_Problem details:_
"colorScheme" is the word to look for; say how many lines of the listing below contain it, and nothing else.

_Recorded data:_
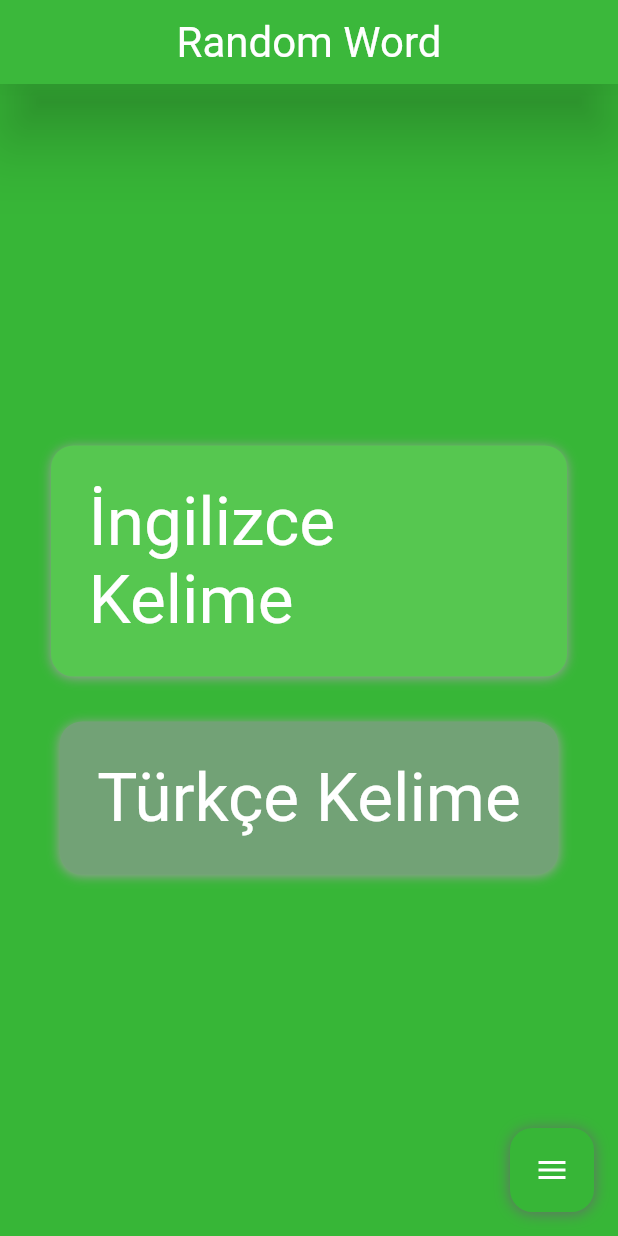
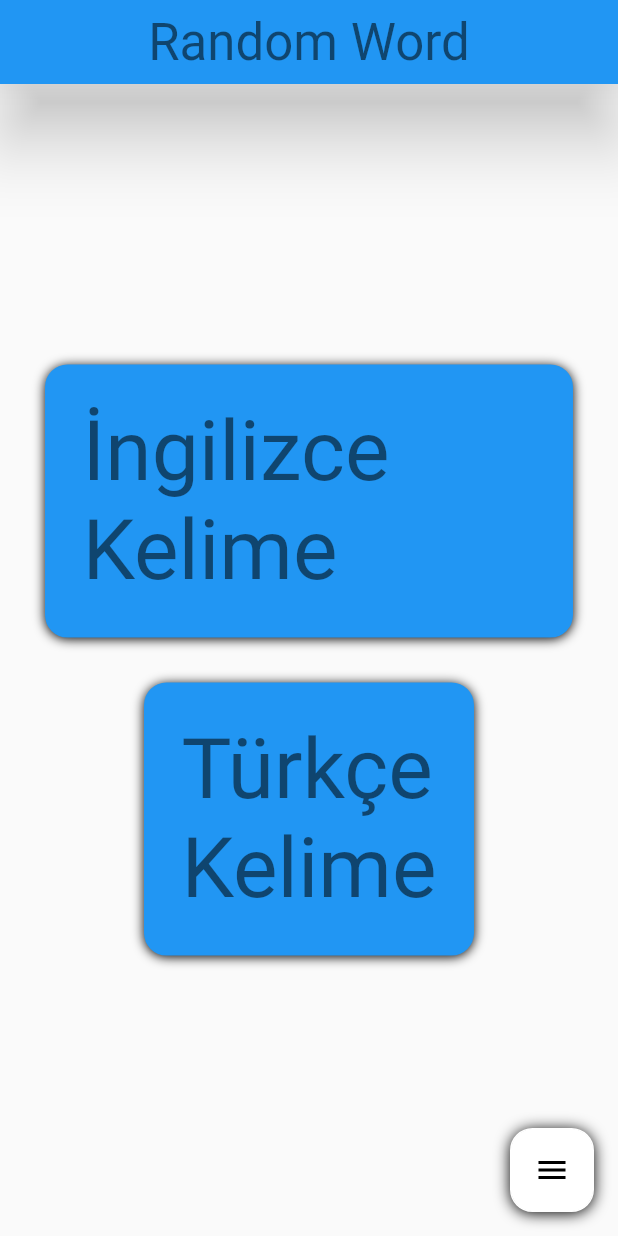
Before and after one commit to o-gkmn/get_random_word, a Flutter app: the screen it shows after launch, on a phone screen of 412 x 824 dp. Run offline on Flutter 3.47's test engine with Material 2 defaults, Android fonts, the phone set to English and light mode, and no system bars; our stand-ins replace bloc, equatable, flutter_bloc, sqflite; accounts and stored records are empty; statements that could not run were skipped.

Commit message:
dark theme abd shadow color is added

```diff
--- a/lib/screens/show_word.dart
+++ b/lib/screens/show_word.dart
@@ -26,7 +26,7 @@
     return Scaffold(
       appBar: AppBar(
         elevation: 20.0,
-        shadowColor: Colors.black,
+        shadowColor: Theme.of(context).colorScheme.shadow,
         title: Text(
           "Random Word",
           style: Theme.of(context).textTheme.headlineMedium,
@@ -106,10 +106,10 @@
                 width: 10,
               ),
               borderRadius: BorderRadius.circular(15.0),
-              boxShadow: const [
+              boxShadow: [
                 BoxShadow(
-                  color: Colors.grey,
-                  offset: Offset(0.0, 1.0), //(x,y)
+                  color: Theme.of(context).colorScheme.shadow,
+                  offset: const Offset(0.0, 1.0), //(x,y)
                   blurRadius: 6.0,
                 ),
               ],
@@ -151,10 +151,10 @@
                 width: 10,
               ),
               borderRadius: BorderRadius.circular(15.0),
-              boxShadow: const [
+              boxShadow: [
                 BoxShadow(
-                  color: Colors.grey,
-                  offset: Offset(0.0, 1.0), //(x,y)
+                  color: Theme.of(context).colorScheme.shadow,
+                  offset: const Offset(0.0, 1.0), //(x,y)
                   blurRadius: 6.0,
                 ),
               ],
@@ -318,7 +318,7 @@
           color: Theme.of(context).colorScheme.surface,
           boxShadow: [
             BoxShadow(
-              color: Theme.of(context).colorScheme.onBackground,
+              color: Theme.of(context).colorScheme.shadow,
               offset: const Offset(0.0, 1.0),
               blurRadius: 8.0,
             ),
```
Also changed, not shown: lib/theme/green_theme.dart (+49 -17 lines).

_Exercise answer:_
6